*WHAT YOU WILL DO*:
The records below hold a stretch from the line with "ready-to-play animation objects." through the line with "zee.view = side/front/back"; return exactly those lines, ends included, and nothing more.

*AVAILABLE RECORDS*:
----

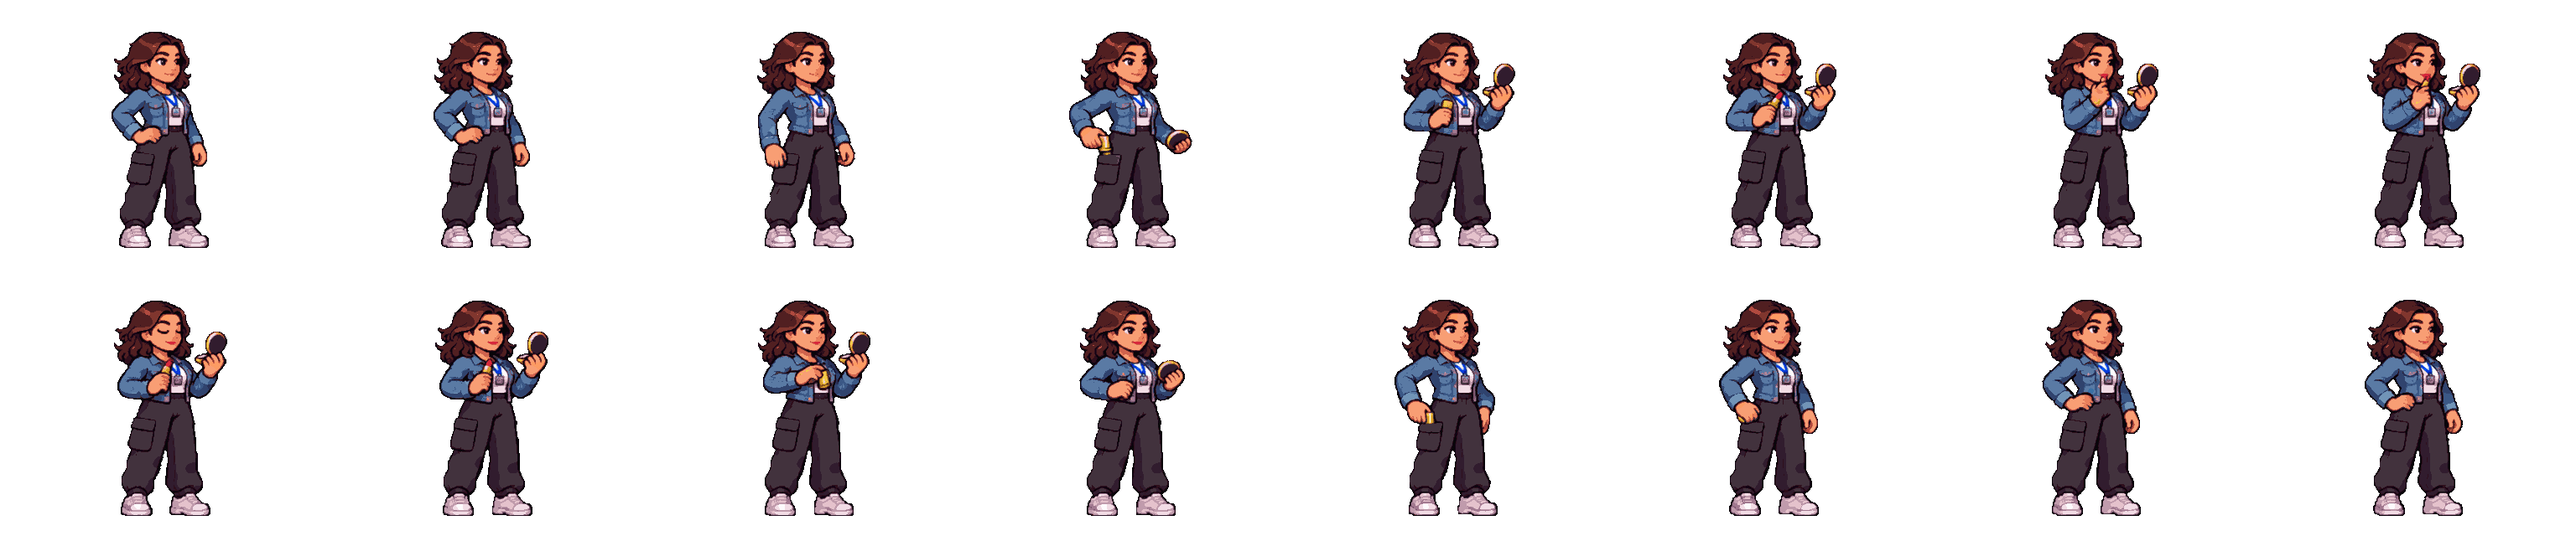
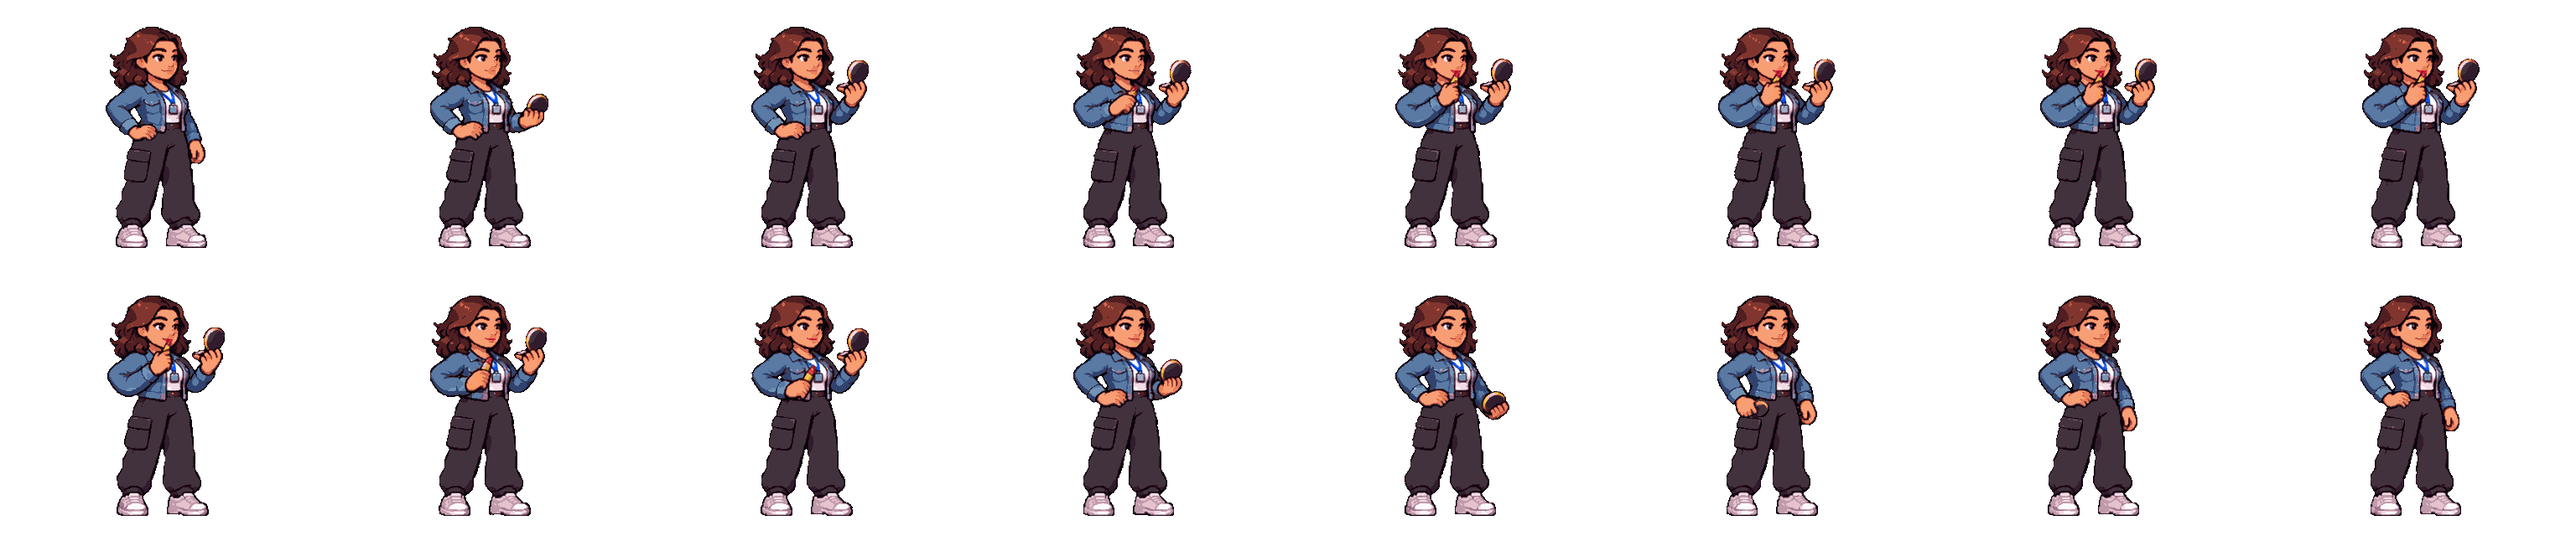
Zee: makeup idle rebuilt from the idle in every view, front dodge is a real floor roll, front/back punches use both hands

diff --git a/src/main.js b/src/main.js
@@ -1,14 +1,14 @@
 // Game shell: loads Zee, runs the loop, draws the placeholder office + HUD, wires pause / touch UI.
-import { CONFIG } from './config.js?v=202611271531';
-import { loadCharacter, VERSION, LOOK, setLight } from './assets.js?v=202611271531';
-import { Input } from './input.js?v=202611271531';
-import { Zee } from './zee.js?v=202611271531';
-import { Game } from './game.js?v=202611271531';
-import { ENEMY_IDS } from './enemy.js?v=202611271531';
-import { drawHud as drawArcadeHud } from './hud.js?v=202611271531';
-import { Level, qualityDepartment } from './level.js?v=202611271531';
-import { Camera } from './camera.js?v=202611271531';
-import { unlock } from './sfx.js?v=202611271531';
+import { CONFIG } from './config.js?v=202611271610';
+import { loadCharacter, VERSION, LOOK, setLight } from './assets.js?v=202611271610';
+import { Input } from './input.js?v=202611271610';
+import { Zee } from './zee.js?v=202611271610';
+import { Game } from './game.js?v=202611271610';
+import { ENEMY_IDS } from './enemy.js?v=202611271610';
+import { drawHud as drawArcadeHud } from './hud.js?v=202611271610';
+import { Level, qualityDepartment } from './level.js?v=202611271610';
+import { Camera } from './camera.js?v=202611271610';
+import { unlock } from './sfx.js?v=202611271610';
 
 const { w: W, h: H } = CONFIG.view;
 const canvas = document.getElementById('game');

diff --git a/src/level.js b/src/level.js
@@ -20,8 +20,8 @@
 //   light: { rim, rimAlpha, rimPx, lightX, lightY, wash, washAlpha, feet } = how Zee and the enemies are lit in this room
 //   (rim / wash are [r,g,b]); the game eases from one room's light to the next (see setLight in assets.js).
 //   doorRight is the door to the NEXT room: while it is locked the player cannot pass it; no door (or unlocked) = open.
-import { CONFIG } from './config.js?v=202611271531';
-import { VERSION } from './assets.js?v=202611271531';
+import { CONFIG } from './config.js?v=202611271610';
+import { VERSION } from './assets.js?v=202611271610';
 
 const C = CONFIG.camera, F = CONFIG.floor;
 export const LAYER_H = 507;                       // layer height in pixels (the view shows 506.25)

diff --git a/src/game.js b/src/game.js
@@ -1,9 +1,9 @@
 // Game world: Zee + enemies, combat resolution, projectiles and all the "juice" (hit flash, sparks, shake, hit-stop, sound).
-import { CONFIG } from './config.js?v=202611271531';
-import { Enemy } from './enemy.js?v=202611271531';
-import { SOFT } from './zee.js?v=202611271531';
-import { sfx } from './sfx.js?v=202611271531';
-import { drawAnim } from './assets.js?v=202611271531';
+import { CONFIG } from './config.js?v=202611271610';
+import { Enemy } from './enemy.js?v=202611271610';
+import { SOFT } from './zee.js?v=202611271610';
+import { sfx } from './sfx.js?v=202611271610';
+import { drawAnim } from './assets.js?v=202611271610';
 
 const E = CONFIG.enemy;
 

diff --git a/src/enemy.js b/src/enemy.js
@@ -1,8 +1,8 @@
 // Enemy: a fighter with a small brain. It lines up with Zee, flanks, chains combos, sidesteps her swings, punishes her recovery,
 // throws call-centre headsets, and (navy + sporty, the "heavies") grabs and throws her.
 // Art comes from assets/characters/<id>/ ; every enemy shares this one brain.
-import { CONFIG } from './config.js?v=202611271531';
-import { frameAt, drawAnim, drawShadow, LOOK } from './assets.js?v=202611271531';
+import { CONFIG } from './config.js?v=202611271610';
+import { frameAt, drawAnim, drawShadow, LOOK } from './assets.js?v=202611271610';
 
 const E = CONFIG.enemy;
 const rnd = (a, b) => a + Math.random() * (b - a);

diff --git a/src/hud.js b/src/hud.js
@@ -1,8 +1,8 @@
 // Arcade HUD (early-2000s style): angled panels with white outlines, glossy bars, bold italic type.
 // Built from separate pieces drawn in game units, so it scales with the canvas at any resolution.
 // Top-left: portrait + HP bar + SP meter. Bottom-left: KO counter. All values come from the live game state.
-import { CONFIG } from './config.js?v=202611271531';
-import { VERSION } from './assets.js?v=202611271531';
+import { CONFIG } from './config.js?v=202611271610';
+import { VERSION } from './assets.js?v=202611271610';
 
 const portrait = new Image();
 portrait.src = 'assets/ui/zee_portrait.png?v=' + VERSION;

diff --git a/src/zee.js b/src/zee.js
@@ -1,7 +1,7 @@
 // Zee: the player character. A small state machine driven by input actions.
 // Movement, combat timing, and animation selection live here; art comes from the manifest (assets.js).
-import { CONFIG } from './config.js?v=202611271531';
-import { frameAt, drawAnim, drawShadow, LOOK } from './assets.js?v=202611271531';
+import { CONFIG } from './config.js?v=202611271610';
+import { frameAt, drawAnim, drawShadow, LOOK } from './assets.js?v=202611271610';
 
 const C = CONFIG.zee;
 // Front and back sheets are drawn as seen by the camera, so they are never mirrored (her badge and hand stay on the correct side).

diff --git a/src/camera.js b/src/camera.js
@@ -1,7 +1,7 @@
 // The world camera. The world is drawn through a zoomed-out camera (CONFIG.camera.zoom, about 0.71): 900 x 506 world units
 // are visible and rendered into the 640 x 360 screen. The camera follows Zee horizontally (with a little look-ahead in the
 // direction she faces) and is clamped to the level. It never scrolls vertically: the world is exactly one screen tall.
-import { CONFIG } from './config.js?v=202611271531';
+import { CONFIG } from './config.js?v=202611271610';
 
 export class Camera {
   constructor() { this.x = 0; this.px = 0; this.gx = 0; this.look = 0; this.ready = false; }

diff --git a/src/assets.js b/src/assets.js
@@ -1,6 +1,6 @@
 // Loads a character's manifest + strips and turns them into ready-to-play animation objects.
 // To swap art, replace the PNG strips / manifest in assets/characters/<name>/ - no code changes needed.
-import { CONFIG } from './config.js?v=202611271531';
+import { CONFIG } from './config.js?v=202611271610';
 
 // Release stamp, taken from this module's own URL (?v=...): every release uses new URLs so browsers never serve stale files.
 export const VERSION = new URL(import.meta.url).searchParams.get('v') || 'dev';

diff --git a/index.html b/index.html
@@ -93,7 +93,7 @@
 <div id="rotate"><div><h2>Rotate your phone</h2><p style="color:var(--mute)">This game plays in landscape.</p></div></div>
 <div id="loading"><div><div class="lt">CALL TERMINATED</div><div class="ls">is loading...</div></div></div>
 
-<script type="module" src="src/main.js?v=202611271531"></script>
+<script type="module" src="src/main.js?v=202611271610"></script>
 </body>
 </html>
 

diff --git a/src/input.js b/src/input.js
@@ -1,6 +1,6 @@
 // Unified input: keyboard on PC/laptop, floating joystick + buttons on touch devices.
 // The game only reads: input.axis (x,y in -1..1), input.run, and input.consume() (one-shot actions).
-import { CONFIG } from './config.js?v=202611271531';
+import { CONFIG } from './config.js?v=202611271610';
 
 export class Input {
   constructor(root = document) {

diff --git a/HANDOFF.md b/HANDOFF.md
@@ -68,3 +68,8 @@ Zee now has brown wavy shoulder-length hair (no hijab). Master: sprites/zee/mast
 ## Zee four directions (2026-11-27)
 zee.view = side/front/back (zee.js _dir() falls back to the side animation when <name>_front/_back is missing; front/back are never mirrored).
 Masters: sprites/zee/master/zee_master_front_v1.png, _back_v1.png. All 10 moves exist front and back (idle, idle_makeup, walk, run, jump, punch_1-3, jump_kick, dodge); raw sheets sprites/zee/raw/<move>_front_v1.png / _back_v1.png, sizes in tools/zee-views.json (matched to the side view by hair size and height). Special, hurt, knockdown, get up, victory, interact and prone stay side view. Front/back attacks hit along the floor depth (game.js _zeeAttacks). Enemies get four directions later, when the user asks.
+
+## Zee redo (2026-11-27)
+- Makeup idle in every view was rebuilt FROM the idle frame of that view (ref = first idle cell, only arms/hands/props move): idle_makeup_v5.png (side), idle_makeup_front_v2.png, idle_makeup_back_v2.png. Built at the idle's height and baseline; ShiftX lines up the legs (zee-sheets.ps1).
+- dodge_front_v2: a real floor somersault toward the camera.
+- Front/back punches use both hands: punch_1 = left jab, punch_2 = right cross, punch_3 = two-fisted double punch (punch_*_front_v2 / _back_v2). Sizes in tools/zee-views.json.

----

*THE COMPLETED TASK*:
 // Loads a character's manifest + strips and turns them into ready-to-play animation objects.
 // To swap art, replace the PNG strips / manifest in assets/characters/<name>/ - no code changes needed.
-import { CONFIG } from './config.js?v=202611271531';
+import { CONFIG } from './config.js?v=202611271610';
 
 // Release stamp, taken from this module's own URL (?v=...): every release uses new URLs so browsers never serve stale files.
 export const VERSION = new URL(import.meta.url).searchParams.get('v') || 'dev';

diff --git a/index.html b/index.html
@@ -93,7 +93,7 @@
 <div id="rotate"><div><h2>Rotate your phone</h2><p style="color:var(--mute)">This game plays in landscape.</p></div></div>
 <div id="loading"><div><div class="lt">CALL TERMINATED</div><div class="ls">is loading...</div></div></div>
 
-<script type="module" src="src/main.js?v=202611271531"></script>
+<script type="module" src="src/main.js?v=202611271610"></script>
 </body>
 </html>
 

diff --git a/src/input.js b/src/input.js
@@ -1,6 +1,6 @@
 // Unified input: keyboard on PC/laptop, floating joystick + buttons on touch devices.
 // The game only reads: input.axis (x,y in -1..1), input.run, and input.consume() (one-shot actions).
-import { CONFIG } from './config.js?v=202611271531';
+import { CONFIG } from './config.js?v=202611271610';
 
 export class Input {
   constructor(root = document) {

diff --git a/HANDOFF.md b/HANDOFF.md
@@ -68,3 +68,8 @@ Zee now has brown wavy shoulder-length hair (no hijab). Master: sprites/zee/mast
 ## Zee four directions (2026-11-27)
 zee.view = side/front/back (zee.js _dir() falls back to the side animation when <name>_front/_back is missing; front/back are never mirrored).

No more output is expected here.